18.7 million people watched the Oscars in the United States on Sunday. This is reported by US media with reference to preliminary data from the market research company Nielsen. Final numbers are pending. Not outstanding, but definitely strong numbers - also in view of the competition. At the same time, the finale of the acclaimed series "The Last of Us" was broadcast on the pay channel HBO.
Compared to the previous year, the ratings have increased by twelve percent. In 2022, only 16.62 million viewers tuned in to the US broadcaster ABC. The 2021 gala has had the worst ratings so far. The show, reduced due to corona restrictions, only wanted to see 10.4 million before that.
The 2023 Oscars are the gala with the highest ratings in three years, i.e. since the beginning of the corona pandemic. But the numbers are deceptive. The 18.7 million are still the third-worst odds in Oscar history. The 2020 ceremony held the negative record before the pandemic, which was still seen by 23 million people at the time.
Interest in the Oscars has been plummeting for years. At its peak, 40 million people watched the film award. Those responsible can only speculate about the reasons. Is it because of the increased competition from streaming services? Are too few popular films nominated?
The makers have been trying to prevent the latter for years by expanding the top category "Best Film" to up to 10 nominations. So more blockbusters slip in, at least that's the hope. That calculation worked out this year. With "Top Gun: Maverick" and "Avatar: The Way of Water" there were two box office hits in the running. Also the big winner "Everything Everwhere All at Once" was a hit and instant cult film.
The increased interest in this year's Oscars could also be related to Will Smith (54), as evil tongues claim.
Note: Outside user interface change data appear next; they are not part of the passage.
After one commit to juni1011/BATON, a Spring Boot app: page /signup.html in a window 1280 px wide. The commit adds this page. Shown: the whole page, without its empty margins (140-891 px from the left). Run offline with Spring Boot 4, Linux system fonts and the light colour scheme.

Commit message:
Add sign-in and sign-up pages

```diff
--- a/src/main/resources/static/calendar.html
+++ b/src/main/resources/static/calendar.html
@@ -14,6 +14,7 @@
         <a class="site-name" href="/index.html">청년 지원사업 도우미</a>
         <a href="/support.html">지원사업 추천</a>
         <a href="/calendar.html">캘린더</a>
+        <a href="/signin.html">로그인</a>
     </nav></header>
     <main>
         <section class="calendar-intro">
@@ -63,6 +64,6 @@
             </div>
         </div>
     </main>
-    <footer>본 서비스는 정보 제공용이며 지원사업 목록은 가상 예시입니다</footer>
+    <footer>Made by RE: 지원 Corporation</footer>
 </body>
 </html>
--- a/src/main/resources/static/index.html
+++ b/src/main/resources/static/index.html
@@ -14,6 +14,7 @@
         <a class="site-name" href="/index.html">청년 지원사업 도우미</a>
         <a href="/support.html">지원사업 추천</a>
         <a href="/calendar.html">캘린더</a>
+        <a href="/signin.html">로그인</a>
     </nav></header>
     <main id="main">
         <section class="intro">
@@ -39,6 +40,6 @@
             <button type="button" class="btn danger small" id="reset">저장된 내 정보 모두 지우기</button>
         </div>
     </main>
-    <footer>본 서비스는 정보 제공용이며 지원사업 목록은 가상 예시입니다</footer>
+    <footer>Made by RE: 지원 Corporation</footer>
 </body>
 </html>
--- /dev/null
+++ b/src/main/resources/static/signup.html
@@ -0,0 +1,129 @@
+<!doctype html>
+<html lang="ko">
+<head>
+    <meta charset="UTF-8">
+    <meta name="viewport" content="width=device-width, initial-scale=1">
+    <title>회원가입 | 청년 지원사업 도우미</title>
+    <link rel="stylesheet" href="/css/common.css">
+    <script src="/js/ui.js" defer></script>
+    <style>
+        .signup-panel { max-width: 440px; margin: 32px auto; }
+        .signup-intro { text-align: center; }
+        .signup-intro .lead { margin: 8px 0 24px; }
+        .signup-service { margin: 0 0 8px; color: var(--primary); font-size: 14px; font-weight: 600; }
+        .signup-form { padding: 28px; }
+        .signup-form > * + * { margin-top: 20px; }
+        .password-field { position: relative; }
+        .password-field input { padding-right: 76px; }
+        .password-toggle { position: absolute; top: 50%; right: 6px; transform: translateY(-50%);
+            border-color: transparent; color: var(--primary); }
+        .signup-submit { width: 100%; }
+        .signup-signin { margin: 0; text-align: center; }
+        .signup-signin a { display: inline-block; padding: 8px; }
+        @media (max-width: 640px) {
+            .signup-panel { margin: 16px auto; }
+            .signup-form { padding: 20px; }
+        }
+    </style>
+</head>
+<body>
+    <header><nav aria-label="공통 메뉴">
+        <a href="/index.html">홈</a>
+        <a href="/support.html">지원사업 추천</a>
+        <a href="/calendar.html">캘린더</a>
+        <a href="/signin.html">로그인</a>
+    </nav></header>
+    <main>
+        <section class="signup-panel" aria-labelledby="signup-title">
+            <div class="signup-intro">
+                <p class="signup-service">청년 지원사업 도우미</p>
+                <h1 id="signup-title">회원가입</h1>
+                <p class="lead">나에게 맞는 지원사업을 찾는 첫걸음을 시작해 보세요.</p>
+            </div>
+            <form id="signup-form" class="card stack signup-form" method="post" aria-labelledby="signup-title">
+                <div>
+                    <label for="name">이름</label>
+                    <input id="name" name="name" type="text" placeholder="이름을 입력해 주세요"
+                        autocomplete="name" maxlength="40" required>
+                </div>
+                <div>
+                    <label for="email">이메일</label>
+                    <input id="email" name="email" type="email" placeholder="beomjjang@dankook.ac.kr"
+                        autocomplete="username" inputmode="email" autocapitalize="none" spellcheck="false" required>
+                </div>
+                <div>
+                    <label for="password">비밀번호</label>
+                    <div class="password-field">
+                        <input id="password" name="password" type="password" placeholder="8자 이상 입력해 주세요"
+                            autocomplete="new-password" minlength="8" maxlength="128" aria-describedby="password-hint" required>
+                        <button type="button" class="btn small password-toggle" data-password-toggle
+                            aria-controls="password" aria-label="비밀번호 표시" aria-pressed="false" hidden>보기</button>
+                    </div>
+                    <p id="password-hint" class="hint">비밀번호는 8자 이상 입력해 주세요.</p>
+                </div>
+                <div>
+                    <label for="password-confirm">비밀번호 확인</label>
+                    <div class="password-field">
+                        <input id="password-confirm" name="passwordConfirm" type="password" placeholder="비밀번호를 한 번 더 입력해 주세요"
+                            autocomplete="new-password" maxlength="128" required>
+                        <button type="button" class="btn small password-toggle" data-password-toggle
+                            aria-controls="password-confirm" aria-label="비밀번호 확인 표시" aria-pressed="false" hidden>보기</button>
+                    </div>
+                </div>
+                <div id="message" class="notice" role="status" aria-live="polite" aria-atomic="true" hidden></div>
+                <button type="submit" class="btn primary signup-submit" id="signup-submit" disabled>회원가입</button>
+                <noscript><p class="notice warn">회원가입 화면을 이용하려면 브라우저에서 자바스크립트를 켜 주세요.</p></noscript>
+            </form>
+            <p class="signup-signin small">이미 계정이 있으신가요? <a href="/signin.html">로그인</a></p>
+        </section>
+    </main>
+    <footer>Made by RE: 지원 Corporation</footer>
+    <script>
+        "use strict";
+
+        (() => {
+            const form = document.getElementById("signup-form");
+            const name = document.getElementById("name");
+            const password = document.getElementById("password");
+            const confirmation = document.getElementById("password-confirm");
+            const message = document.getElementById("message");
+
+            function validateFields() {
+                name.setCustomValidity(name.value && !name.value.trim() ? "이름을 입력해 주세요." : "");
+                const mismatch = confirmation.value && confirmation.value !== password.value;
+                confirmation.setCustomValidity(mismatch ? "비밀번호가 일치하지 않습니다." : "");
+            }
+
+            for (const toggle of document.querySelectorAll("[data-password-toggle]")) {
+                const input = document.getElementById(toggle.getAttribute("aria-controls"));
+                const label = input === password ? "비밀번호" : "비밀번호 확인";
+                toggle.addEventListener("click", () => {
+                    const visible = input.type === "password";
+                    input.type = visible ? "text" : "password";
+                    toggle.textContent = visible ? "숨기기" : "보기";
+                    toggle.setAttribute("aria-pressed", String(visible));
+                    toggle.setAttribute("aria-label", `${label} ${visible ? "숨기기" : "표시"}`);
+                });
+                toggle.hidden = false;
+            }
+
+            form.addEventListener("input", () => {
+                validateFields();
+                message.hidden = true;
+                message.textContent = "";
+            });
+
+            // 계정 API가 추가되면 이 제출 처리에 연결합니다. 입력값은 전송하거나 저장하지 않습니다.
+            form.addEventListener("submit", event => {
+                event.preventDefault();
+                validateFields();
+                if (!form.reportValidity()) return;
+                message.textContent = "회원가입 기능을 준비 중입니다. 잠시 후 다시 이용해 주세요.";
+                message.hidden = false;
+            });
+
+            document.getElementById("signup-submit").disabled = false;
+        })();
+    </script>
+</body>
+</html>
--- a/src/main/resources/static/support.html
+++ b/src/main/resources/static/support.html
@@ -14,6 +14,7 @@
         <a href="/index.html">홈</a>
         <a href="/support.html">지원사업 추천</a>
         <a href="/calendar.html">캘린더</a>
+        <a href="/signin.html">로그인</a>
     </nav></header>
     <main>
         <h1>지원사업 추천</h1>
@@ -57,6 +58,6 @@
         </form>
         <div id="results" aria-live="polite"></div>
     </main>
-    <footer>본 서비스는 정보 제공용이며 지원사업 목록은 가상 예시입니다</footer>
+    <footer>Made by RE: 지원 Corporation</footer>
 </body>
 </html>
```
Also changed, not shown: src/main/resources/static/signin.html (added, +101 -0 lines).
His freak out in front of the cameras last year showed how unpredictable and spectacular live broadcasts can be.